6 Ways That Toys and Play Prepare Kids for School and Learning

1) They help with concentration.

In order to complete daily routines and function well our neurological states have to be at optimal levels. Toys and games that promote movement (swinging, running, spinning, and jumping) prepare the nervous system for tasks that require sitting and focusing. That’s why it’s a good idea to engage in some form of exercise before initiating homework each day.

2) They help develop motor skills.

In order to use writing tools and scissors we need to have developed muscles in the hands and stability in the wrists. A strong core and upper body strength are prerequisites for hand strength and stability. Monkey bars, Zoomball, and different throwing games are some examples of ways to build upper body strength and as a result improve fine motor control.

3) They help with visual processing.

Having adequate vision is more than just being able to see. Our brains also have to make meaning of what is seen and help us understand it, also known as visual perception. We have to be able to distinguish an object from another (visual discrimination), and understand where that object is in space and in relation to us (visual spatial skills). Eye spy, mazes, interlocking puzzles, and construction toys are just a few examples of toys, games, and activities that help build these visual abilities.

4) They help develop critical thinking and problem-solving.

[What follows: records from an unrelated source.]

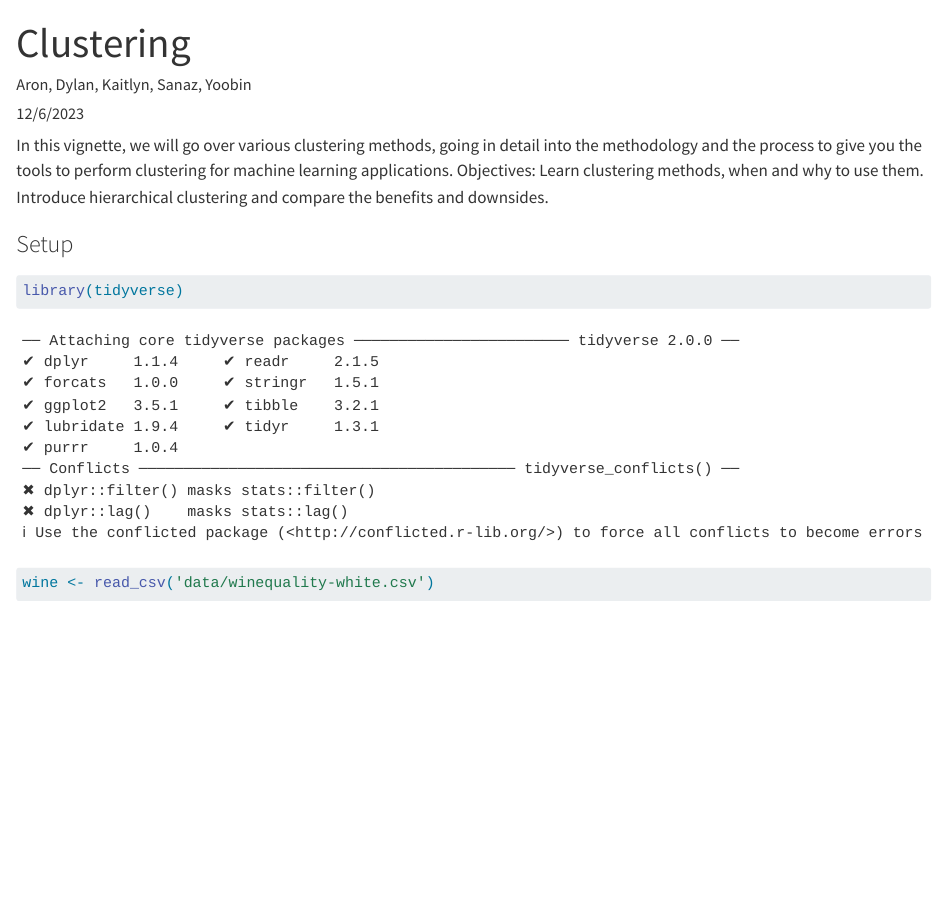
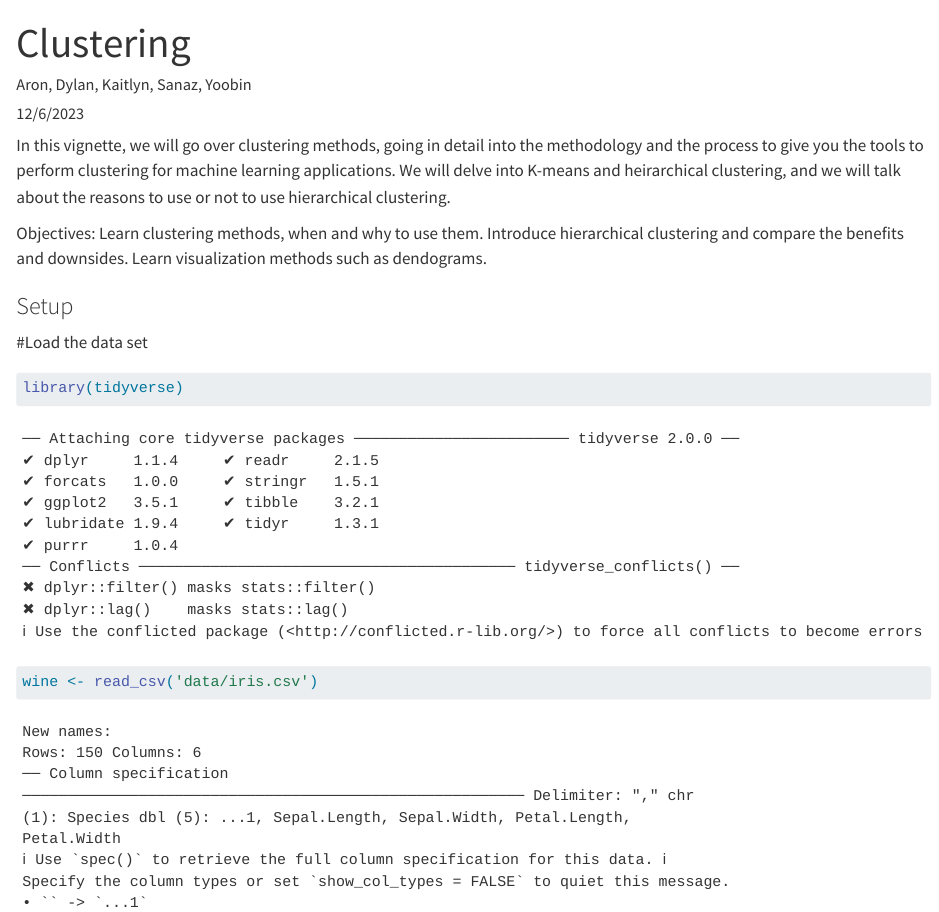
Before and after one commit to PSTAT197-F23/Final-Project-Group5, a Quarto document (vignette.qmd): the page in a window 1100 px wide, from its top. Rendered offline with R 4.5, knitr and Pandoc in place of Quarto, with nearby package versions; some code elsewhere in the file could not run offline.

Commit message:
more changes
added more to the introduction

````diff
--- a/vignette.qmd
+++ b/vignette.qmd
@@ -4,13 +4,15 @@ author: 'Aron, Dylan, Kaitlyn, Sanaz, Yoobin'
 date: 12/6/2023
 ---
 
-In this vignette, we will go over various clustering methods, going in detail into the methodology and the process to give you the tools to perform clustering for machine learning applications.
-Objectives: Learn clustering methods, when and why to use them. Introduce hierarchical clustering and compare the benefits and downsides.
+In this vignette, we will go over clustering methods, going in detail into the methodology and the process to give you the tools to perform clustering for machine learning applications. We will delve into K-means and heirarchical clustering, and we will talk about the reasons to use or not to use hierarchical clustering.
+
+Objectives: Learn clustering methods, when and why to use them. Introduce hierarchical clustering and compare the benefits and downsides. Learn visualization methods such as dendograms.
 
 ### Setup
+#Load the data set
 ```{r}
 library(tidyverse)
-wine <- read_csv('data/winequality-white.csv')
+wine <- read_csv('data/iris.csv')
 ```
 
 ###
````
Also changed, not shown: 1 other file.
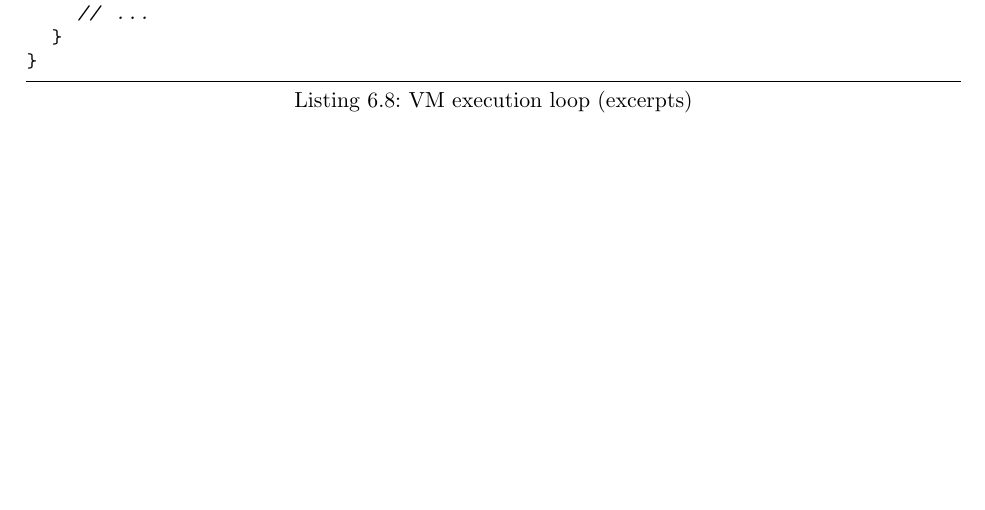
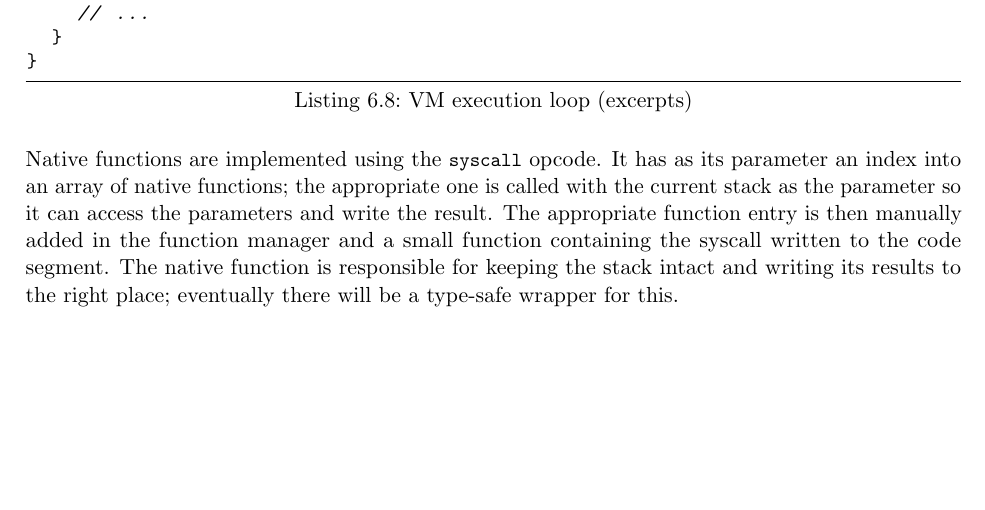
Before and after one commit to mrwonko/perseus, a LaTeX thesis (thesis/thesis_main.tex, which reads thesis/chapter/realization.tex): part of page 36 of 46, cut so that both start at the same text. Compiled offline with pdfLaTeX; an older LaTeX class or package is replaced by its successor.

Commit message:
native functions

```diff
--- a/thesis/chapter/realization.tex
+++ b/thesis/chapter/realization.tex
@@ -302,6 +302,10 @@
 
 		\cppinclude[caption={VM execution loop (excerpts)},label={lst:vm}]{listings/vm.cpp}
 
+		%\subsection{Native functions}
+
+		Native functions are implemented using the \lstinline$syscall$ opcode. It has as its parameter an index into an array of native functions; the appropriate one is called with the current stack as the parameter so it can access the parameters and write the result. The appropriate function entry is then manually added in the function manager and a small function containing the syscall written to the code segment. The native function is responsible for keeping the stack intact and writing its results to the right place; eventually there will be a type-safe wrapper for this.
+
 %%%%%%%%%%%%%%%%%%%%%%%%%%%%%%%%%%%%%%%%%%%%%%%%%%%%%%%
 % Schluss: Wichtigster Teil (zusammen mit Einführung) %
 %%%%%%%%%%%%%%%%%%%%%%%%%%%%%%%%%%%%%%%%%%%%%%%%%%%%%%%
```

Many toys and games inspire problem solving and strategizing. Board games are especially great for developing these cognitive skills. In addition to strategizing and thinking critically, they also teach how to follow directions, take turns, and work patiently towards a long term goal. There are many excellent board games for about every age group. For example: Little Orchard can be played with kids as young as 2, while Pictionary is great for kids who are 8 years old and older. You can even select board games that teach specific cognitive skills like counting, color, and shape recognition or develop scissor skills.

5) They help support social-emotional Development

Children naturally gravitate towards make believe and playing pretend. Imaginative play provides children with opportunity to practice communicating and negotiating with others, and use empathy as they explore different roles, characters, and situations. Although children innately play pretend, toys like costumes, doll houses, puppets, and forts can stimulate creativity and encourage pretend play.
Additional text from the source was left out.